Check each line of the data for "hover", and copy the ones that have it.
+--
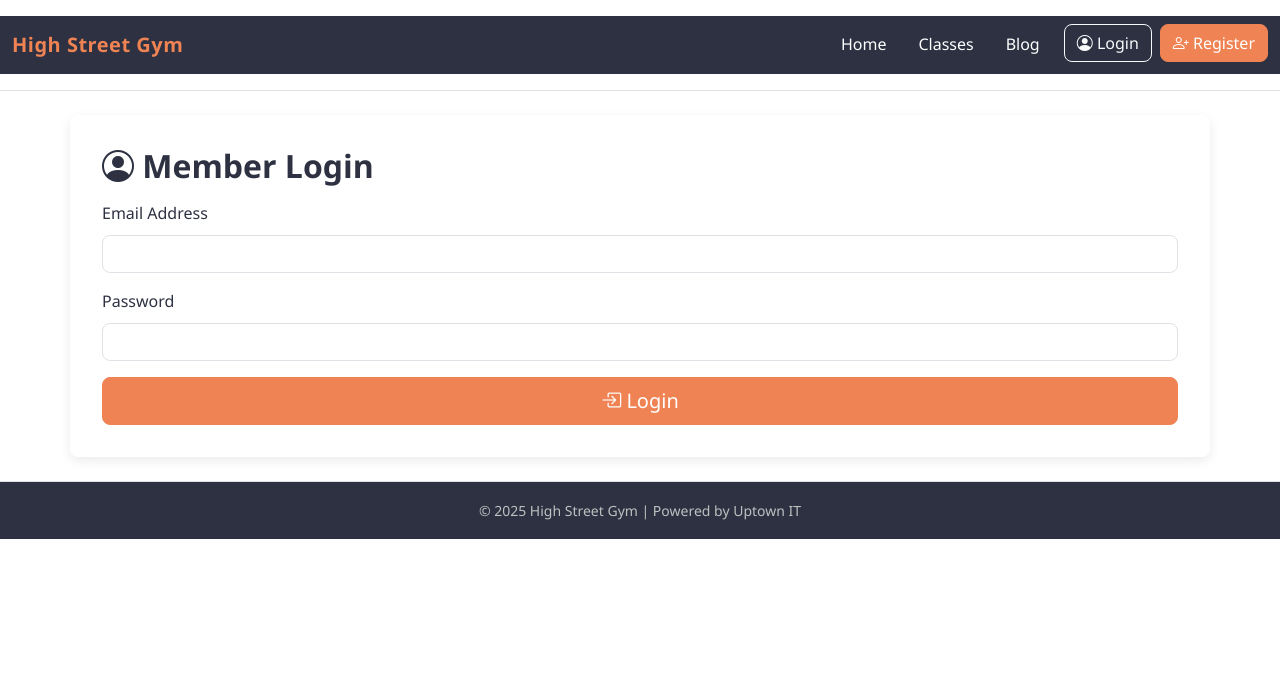
Repository: HBDSolutions/highstreetgym
Page: http://localhost/highstreetgym/controllers/login.php
These files come from the project's save history. The page is drawn as it stood at one moment and after the next save; the edit follows.
The browser window is 1280 px wide. The pictures show the whole page.
The page is run by PHP 8.4 with error messages shown; the project is at /var/www/html/.

Above is the page before, as saved 2025-10-29 16:49:43.

### controllers/login.php
<?php

// LOGIN CONTROLLER

// Include base controller
require_once __DIR__ . '/basecontroller.php';

// Include page-specific models
require_once __DIR__ . '/../models/user_functions.php';

// Process login submission
if ($_SERVER['REQUEST_METHOD'] === 'POST') {
    $email = $_POST['email'] ?? '';
    $password = $_POST['password'] ?? '';
    $redirect = $_POST['redirect'] ?? 'index.php';

    // Call model function for authentication
    $result = login_user($conn, $email, $password);

    if ($result['success']) {
        // Set session variables
        $_SESSION['user_id'] = $result['user']['user_id'];
        $_SESSION['user_email'] = $result['user']['email'];
        $_SESSION['user_name'] = $result['user']['first_name'] . ' ' . $result['user']['last_name'];
        $_SESSION['user_type'] = $result['user']['user_type'];
        $_SESSION['logged_in'] = true;

        // Redirect to destination
        header('Location: ../' . $redirect);
        exit;
    } else {
        // Store error for display
        $loginError = $result['message'];
    }
}

// Get session messages
$successMessage = $_SESSION['success_message'] ?? null;
unset($_SESSION['success_message']);

// Prepare flags
$showErrorAlert = isset($loginError) && !empty($loginError);
$showSuccessAlert = isset($successMessage) && !empty($successMessage);
$showCardWrapper = true;
$showRegisterLink = true;

// Prepare data for view
$errorMessage = $loginError ?? '';
$successMessageText = $successMessage ?? '';
$formAction = 'controllers/login.php';
$previousEmail = $_POST['email'] ?? '';
$redirectUrl = $_GET['redirect'] ?? '';

// Get info message
$infoMessage = '';
$showInfoAlert = false;
if (isset($_GET['msg'])) {
    $showInfoAlert = true;
    switch ($_GET['msg']) {
        case 'session_expired':
            $infoMessage = 'Your session has expired. Please login again.';
            break;
        case 'login_required':
            $infoMessage = 'Please login to access this page.';
            break;
        default:
            $showInfoAlert = false;
    }
}

// Prepare view
$title = 'Login - High Street Gym';
$view = __DIR__ . '/../views/partials/forms/login_form.php';

// Load template
include __DIR__ . '/../views/layouts/base.php';
?>

### controllers/basecontroller.php
<?php

// BASE CONTROLLER
// Sets up common variables for ALL views
// Include this at the top of every page controller

// Start session if not already started
if (session_status() === PHP_SESSION_NONE) {
    session_start();
}

// Include dependencies
require_once __DIR__ . '/../models/database.php';
require_once __DIR__ . '/../models/user_functions.php';

// SESSION & USER STATE

// Get user authentication state
$isLoggedIn = isset($_SESSION['logged_in']) && $_SESSION['logged_in'] === true;
$userType = $_SESSION['user_type'] ?? null;
$userName = $_SESSION['user_name'] ?? 'Guest';
$userId = $_SESSION['user_id'] ?? null;

// NAVIGATION FLAGS

// Determine what to show in navigation
$showAdminMenu = $isLoggedIn && $userType === 'admin';
$showMemberMenu = $isLoggedIn;
$showLoginButton = !$isLoggedIn;
$showRegisterButton = !$isLoggedIn;

// LOGIN MODAL SETUP

// Get modal-specific error from session
$modalLoginError = $_SESSION['modal_login_error'] ?? null;
unset($_SESSION['modal_login_error']);

// Prepare flags for login form in modal
$showModalLoginError = !empty($modalLoginError);
$showLoginModal = $showModalLoginError; // Auto-show modal if error exists

// Login form configuration for modal
$loginModal_showErrorAlert = !empty($modalLoginError);
$loginModal_errorMessage = $modalLoginError ?? '';
$loginModal_showSuccessAlert = false;
$loginModal_showInfoAlert = false;
$loginModal_infoMessage = '';
$loginModal_successMessageText = '';
$loginModal_showCardWrapper = false;
$loginModal_showRegisterLink = false;
$loginModal_formAction = 'controllers/authcontroller.php';
$loginModal_previousEmail = '';
$loginModal_redirectUrl = '';

// ACTIVE NAVIGATION HELPER

// Get current path for navigation highlighting
$currentPath = parse_url($_SERVER['REQUEST_URI'] ?? '/', PHP_URL_PATH) ?: '/';

/**
 * Helper function to determine if navigation item is active
 * @param string $needle The path to check
 * @return string 'active' or empty string
 */
function is_active($needle) {
    global $currentPath;
    return str_ends_with($currentPath, $needle) ? 'active' : '';
}

// COMMON VIEW VARIABLES

// Page title
$pageTitle = $pageTitle ?? 'High Street Gym';

?>

### models/database.php
<?php

//database connection details
$servername = "localhost";
$username = "connect_hsg";
$password = "HighStreetGym1!";
$database = "highstreetgym";

//connect to the database
try {
	//connect to the database
	$conn = new PDO("mysql:host=$servername;dbname=$database", $username,	$password);
	//set the PDO error mode to exception
	$conn->setAttribute(PDO::ATTR_ERRMODE, PDO::ERRMODE_EXCEPTION);
}
catch (PDOException $e) {
    die("Database connection failed: " . $e->getMessage());
}

?>

### views/layouts/base.php
<?php

// BASE LAYOUT TEMPLATE

?>
<!DOCTYPE html>

<html lang="en">
    <head>
        <meta charset="UTF-8">
        <meta name="viewport" content="width=device-width, initial-scale=1.0">
        <title><?= htmlspecialchars($title ?? 'High Street Gym') ?></title>

        <!-- Bootstrap 5 CSS -->
        <link href="https://cdn.jsdelivr.net/npm/bootstrap@5.3.3/dist/css/bootstrap.min.css"
                rel="stylesheet"
                integrity="sha384-QWTKZyjpPEjISv5WaRU9OFeRpok6YctnYmDr5pNlyT2bRjXh0JMhjY6hW+ALEwIH"
                crossorigin="anonymous">

        <!-- Bootstrap Icons -->
        <link rel="stylesheet"
                href="https://cdn.jsdelivr.net/npm/bootstrap-icons@1.11.3/font/bootstrap-icons.min.css">

        <!-- All paths relative to /highstreetgym/ -->
        <base href="/highstreetgym/">

        <!-- Local stylesheet -->
        <link rel="stylesheet" href="/highstreetgym/assets/css/style.css">

        <!-- Bootstrap JS bundle -->
        <script src="https://cdn.jsdelivr.net/npm/bootstrap@5.3.3/dist/js/bootstrap.bundle.min.js"
                integrity="sha384-YvpcrYf0tY3lHB60NNkmXc5s9fDVZLESaAA55NDzOxhy9GkcIdslK1eN7N6jIeHz"
                crossorigin="anonymous"></script>
    </head>

    <body>
        <?php include __DIR__ . '/../partials/header.php'; ?>

        <main class="container my-4">
            <?php if (!empty($view)) include $view; ?>
        </main>

        <?php include __DIR__ . '/../partials/footer.php'; ?>
    </body>

</html>

### views/partials/header.php
<?php
?>

<header class="py-3 mb-3 border-bottom">
  <?php include __DIR__ . '/nav.php'; ?>
</header>

### views/partials/nav.php
<?php

// NAVIGATION BAR

// Ensure session is started before accessing $_SESSION
if (session_status() === PHP_SESSION_NONE) {
    session_start();
}

// Prepare modal variables for login modal

// Get modal-specific error from session
$modalLoginError = $_SESSION['modal_login_error'] ?? null;
unset($_SESSION['modal_login_error']);
$isLoggedIn = $isLoggedIn ?? ($_SESSION['is_logged_in'] ?? false);
$userType = $userType ?? ($_SESSION['user_type'] ?? null);
$userName = $userName ?? ($_SESSION['user_name'] ?? ($_SESSION['user']['name'] ?? 'Guest'));

// Prepare flags for login form in modal
$showErrorAlert = !empty($modalLoginError);
$errorMessage = $modalLoginError ?? '';
$showSuccessAlert = false;
$showInfoAlert = false;
$infoMessage = '';
$successMessageText = '';
$showCardWrapper = false;
$showRegisterLink = false;
$formAction = 'controllers/authcontroller.php';
$previousEmail = '';
$redirectUrl = '';
?>

<nav class="navbar navbar-expand-lg navbar-dark bg-dark">
    <div class="container-fluid">
        <a class="navbar-brand" href="index.php">High Street Gym</a>

        <button class="navbar-toggler" type="button" data-bs-toggle="collapse" data-bs-target="#navbarNav">
            <span class="navbar-toggler-icon"></span>
        </button>

        <div class="collapse navbar-collapse" id="navbarNav">
            <ul class="navbar-nav ms-auto">
                <li class="nav-item">
                    <a class="nav-link" href="index.php">Home</a>
                </li>
                <li class="nav-item">
                    <a class="nav-link" href="controllers/classes.php">Classes</a>
                </li>
                <li class="nav-item">
                    <a class="nav-link" href="controllers/blog.php">Blog</a>
                </li>

                <?php if ($isLoggedIn): ?>
                    <!-- Logged In User Menu -->
                    <li class="nav-item">
                        <a class="nav-link" href="controllers/mybookings.php">
                            <i class="bi bi-calendar-check"></i> My Bookings
                        </a>
                    </li>

                    <!-- Admin Menu -->
                    <?php if ($userType === 'admin'): ?>
                        <li class="nav-item dropdown">
                            <a class="nav-link dropdown-toggle" href="#" id="adminDropdown" role="button" data-bs-toggle="dropdown" aria-expanded="false">
                                <i class="bi bi-gear"></i> Admin
                            </a>
                            <ul class="dropdown-menu" aria-labelledby="adminDropdown">
                                <li><a class="dropdown-item" href="controllers/admin/users.php">Manage Users</a></li>
                                <li><a class="dropdown-item" href="controllers/admin/classes.php">Manage Classes</a></li>
                                <li><a class="dropdown-item" href="controllers/admin/trainers.php">Manage Trainers</a></li>
                            </ul>
                        </li>
                    <?php endif; ?>

                    <li class="nav-item">
                        <span class="nav-link text-white">
                            <i class="bi bi-person-circle"></i> Hello, <?= htmlspecialchars($userName) ?>
                        </span>
                    </li>
                    <li class="nav-item">
                        <a class="nav-link" href="controllers/logout.php">
                            <i class="bi bi-box-arrow-right"></i> Logout
                        </a>
                    </li>
                <?php else: ?>
                    <!-- Not Logged In Menu -->
                    <li class="nav-item">
                        <button type="button" class="btn btn-outline-light" data-bs-toggle="modal" data-bs-target="#loginModal">
                            <i class="bi bi-person-circle"></i> Login
                        </button>
                    </li>
                    <li class="nav-item ms-2">
                        <a href="controllers/register.php" class="btn btn-primary">
                            <i class="bi bi-person-plus"></i> Register
                        </a>
                    </li>
                <?php endif; ?>
            </ul>
        </div>
    </div>
</nav>

<!-- Login Modal if not logged in -->
<?php if (!$isLoggedIn): ?>
  <div class="modal fade" id="loginModal" tabindex="-1" aria-labelledby="loginModalLabel" aria-hidden="true">
      <div class="modal-dialog modal-dialog-centered">
          <div class="modal-content">
              <div class="modal-header">
                  <h5 class="modal-title" id="loginModalLabel">
                      <i class="bi bi-person-circle"></i> Member Login
                  </h5>
                  <button type="button" class="btn-close" data-bs-dismiss="modal" aria-label="Close"></button>
              </div>
              <div class="modal-body">
                  <?php include __DIR__ . '/forms/login_form.php'; ?>
              </div>
              <div class="modal-footer">
                  <small class="text-muted">
                      Don't have an account? <a href="controllers/register.php">Register here</a>
                  </small>
              </div>
          </div>
      </div>
  </div>

  <!-- Show modal if login error -->
  <?php if ($showErrorAlert): ?>
  <script>
      document.addEventListener('DOMContentLoaded', function() {
          var loginModal = new bootstrap.Modal(document.getElementById('loginModal'));
          loginModal.show();
      });
  </script>
  <?php endif; ?>
<?php endif; ?>

### views/partials/forms/login_form.php
<?php

// LOGIN FORM

    if ($showCardWrapper): ?>
    <div class="row justify-content-center">
        <div class="col-md-6 col-lg-5">
            <div class="card shadow-sm">
                <div class="card-body p-4">
    <?php endif;
?>

<h2 class="<?= $showCardWrapper ? 'card-title text-center mb-4' : 'mb-3' ?>">
    <i class="bi bi-person-circle"></i> Member Login
</h2>

<!-- Success Alert -->
<?php if ($showSuccessAlert): ?>
    <div class="alert alert-success alert-dismissible fade show" role="alert">
        <i class="bi bi-check-circle"></i> <?= htmlspecialchars($successMessageText) ?>
        <button type="button" class="btn-close" data-bs-dismiss="alert" aria-label="Close"></button>
    </div>
<?php endif; ?>

<!-- Error Alert -->
<?php if ($showErrorAlert): ?>
    <div class="alert alert-danger alert-dismissible fade show" role="alert">
        <i class="bi bi-exclamation-triangle"></i> <?= htmlspecialchars($errorMessage) ?>
        <button type="button" class="btn-close" data-bs-dismiss="alert" aria-label="Close"></button>
    </div>
<?php endif; ?>

<!-- Info Alert -->
<?php if ($showInfoAlert): ?>
    <div class="alert alert-info alert-dismissible fade show" role="alert">
        <i class="bi bi-info-circle"></i> <?= htmlspecialchars($infoMessage) ?>
        <button type="button" class="btn-close" data-bs-dismiss="alert" aria-label="Close"></button>
    </div>
<?php endif; ?>

<!-- Login Form -->
<form method="POST" action="<?= htmlspecialchars($formAction) ?>" id="loginForm" novalidate>
    <div class="mb-3">
        <label for="email" class="form-label">Email Address</label>
        <input type="email"
                class="form-control"
                id="email"
                name="email"
                value="<?= htmlspecialchars($previousEmail) ?>"
                required
                autocomplete="email">
        <div class="invalid-feedback">Please enter a valid email address.</div>
    </div>

    <div class="mb-3">
        <label for="password" class="form-label">Password</label>
        <input type="password"
                class="form-control"
                id="password"
                name="password"
                required
                autocomplete="current-password">
        <div class="invalid-feedback">Please enter your password.</div>
    </div>

    <!-- Hidden redirect parameter -->
    <?php if ($redirectUrl): ?>
        <input type="hidden" name="redirect" value="<?= htmlspecialchars($redirectUrl) ?>">
    <?php endif; ?>

    <!-- Action identifier -->
    <input type="hidden" name="action" value="login">

    <div class="d-grid">
        <button type="submit" class="btn btn-primary btn-lg">
            <i class="bi bi-box-arrow-in-right"></i> Login
        </button>
    </div>
</form>

<!-- Register Link -->
<?php if ($showRegisterLink): ?>
    <div class="text-center mt-4">
        <p class="mb-0">Don't have an account?
            <a href="controllers/register.php" class="text-decoration-none">Register here</a>
        </p>
    </div>
<?php endif; ?>

<?php if ($showCardWrapper): ?>
            </div>
        </div>
    </div>
</div>
<?php endif; ?>

<!-- CLIENT-SIDE VALIDATION -->
<script>
    (function() {
        'use strict';

        const form = document.getElementById('loginForm');

        if (form) {
            form.addEventListener('submit', function(event) {
                if (!form.checkValidity()) {
                    event.preventDefault();
                    event.stopPropagation();
                }
                form.classList.add('was-validated');
            }, false);
        }
    })();
</script>

### views/partials/footer.php
<footer class="text-center text-muted py-3 border-top">
  <small>&copy; <?= date('Y') ?> High Street Gym | Powered by Uptown IT</small>
</footer>

### assets/css/style.css
/* === High Street Gym Custom Theme === */
:root {
  /* Base brand palette */
  --hsg-primary:   #EF8354;
  --hsg-secondary: #4F5D75;
  --hsg-muted:     #BFC0C0;
  --hsg-dark:      #2D3142;
  --hsg-light:     #FFFFFF;

  /* Bootstrap variable overrides */
  --bs-body-bg: var(--hsg-light);
  --bs-body-color: var(--hsg-dark);
  --bs-primary: var(--hsg-primary);
  --bs-secondary: var(--hsg-secondary);
  --bs-success: #2ECC71;
  --bs-danger:  #E74C3C;
  --bs-warning: #F1C40F;
  --bs-info:    #3498DB;
  --bs-border-radius: .5rem;
  --bs-font-sans-serif: "Segoe UI", Roboto, "Helvetica Neue", Arial, sans-serif;
}

/* === Global layout === */
body {
  background-color: var(--bs-body-bg);
  color: var(--bs-body-color);
  line-height: 1.6;
}

h1, h2, h3, h4 {
  font-weight: 600;
  color: var(--hsg-dark);
}

/* === Navbar === */
.navbar {
  background-color: var(--hsg-dark) !important;
}
.navbar .navbar-brand {
  color: var(--hsg-primary) !important;
  font-weight: 700;
  letter-spacing: .5px;
}
.navbar .nav-link {
  color: var(--hsg-light) !important;
  margin-right: 1rem;
  transition: color .2s ease-in-out;
}
.navbar .nav-link:hover,
.navbar .nav-link.active {
  color: var(--hsg-primary) !important;
  text-decoration: underline;
}

/* === Main container card === */
main.container {
  background: var(--hsg-light);
  padding: 2rem;
  border-radius: var(--bs-border-radius);
  box-shadow: 0 4px 12px rgba(0,0,0,0.08);
}

/* === Buttons === */
.btn-primary {
  background-color: var(--hsg-primary);
  border-color: var(--hsg-primary);
}
.btn-primary:hover {
  background-color: var(--hsg-secondary);
  border-color: var(--hsg-secondary);
}

/* === Tables === */
.table {
  color: var(--hsg-dark);
  border-color: var(--hsg-muted);
}
.table thead {
  background-color: var(--hsg-secondary);
  color: var(--hsg-light);
}
.table-striped tbody tr:nth-of-type(odd) {
  background-color: #f8f9fa;
}

/* === Footer === */
footer {
  background-color: var(--hsg-dark);
  color: var(--hsg-light);
  text-align: center;
  padding: 1rem 0;
}
footer small {
  color: var(--hsg-muted);
}

/* === Utility tweaks === */
a { color: var(--hsg-primary); }
a:hover { color: var(--hsg-secondary); }

.list-group-item {
  border: none;
  border-bottom: 1px solid var(--hsg-muted);
}

Loaded but not shown: models/user_functions.php (275 lines, source omitted)

After the next save:
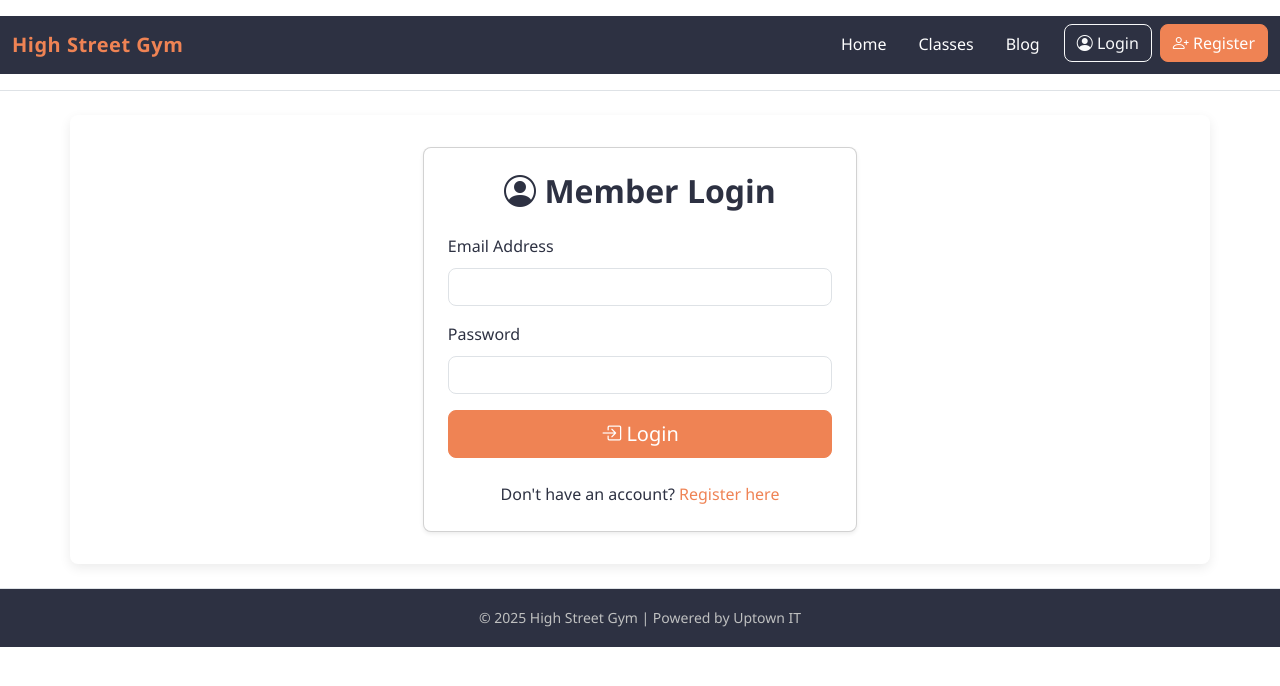
Saved 45 s later.
--- a/views/partials/nav.php
+++ b/views/partials/nav.php
@@ -1,35 +1,3 @@
-<?php
-
-// NAVIGATION BAR
-
-// Ensure session is started before accessing $_SESSION
-if (session_status() === PHP_SESSION_NONE) {
-    session_start();
-}
-
-// Prepare modal variables for login modal
-
-// Get modal-specific error from session
-$modalLoginError = $_SESSION['modal_login_error'] ?? null;
-unset($_SESSION['modal_login_error']);
-$isLoggedIn = $isLoggedIn ?? ($_SESSION['is_logged_in'] ?? false);
-$userType = $userType ?? ($_SESSION['user_type'] ?? null);
-$userName = $userName ?? ($_SESSION['user_name'] ?? ($_SESSION['user']['name'] ?? 'Guest'));
-
-// Prepare flags for login form in modal
-$showErrorAlert = !empty($modalLoginError);
-$errorMessage = $modalLoginError ?? '';
-$showSuccessAlert = false;
-$showInfoAlert = false;
-$infoMessage = '';
-$successMessageText = '';
-$showCardWrapper = false;
-$showRegisterLink = false;
-$formAction = 'controllers/authcontroller.php';
-$previousEmail = '';
-$redirectUrl = '';
-?>
-
 <nav class="navbar navbar-expand-lg navbar-dark bg-dark">
     <div class="container-fluid">
         <a class="navbar-brand" href="index.php">High Street Gym</a>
+--
#### Response to this exercise:
.navbar .nav-link:hover,
.btn-primary:hover {
a:hover { color: var(--hsg-secondary); }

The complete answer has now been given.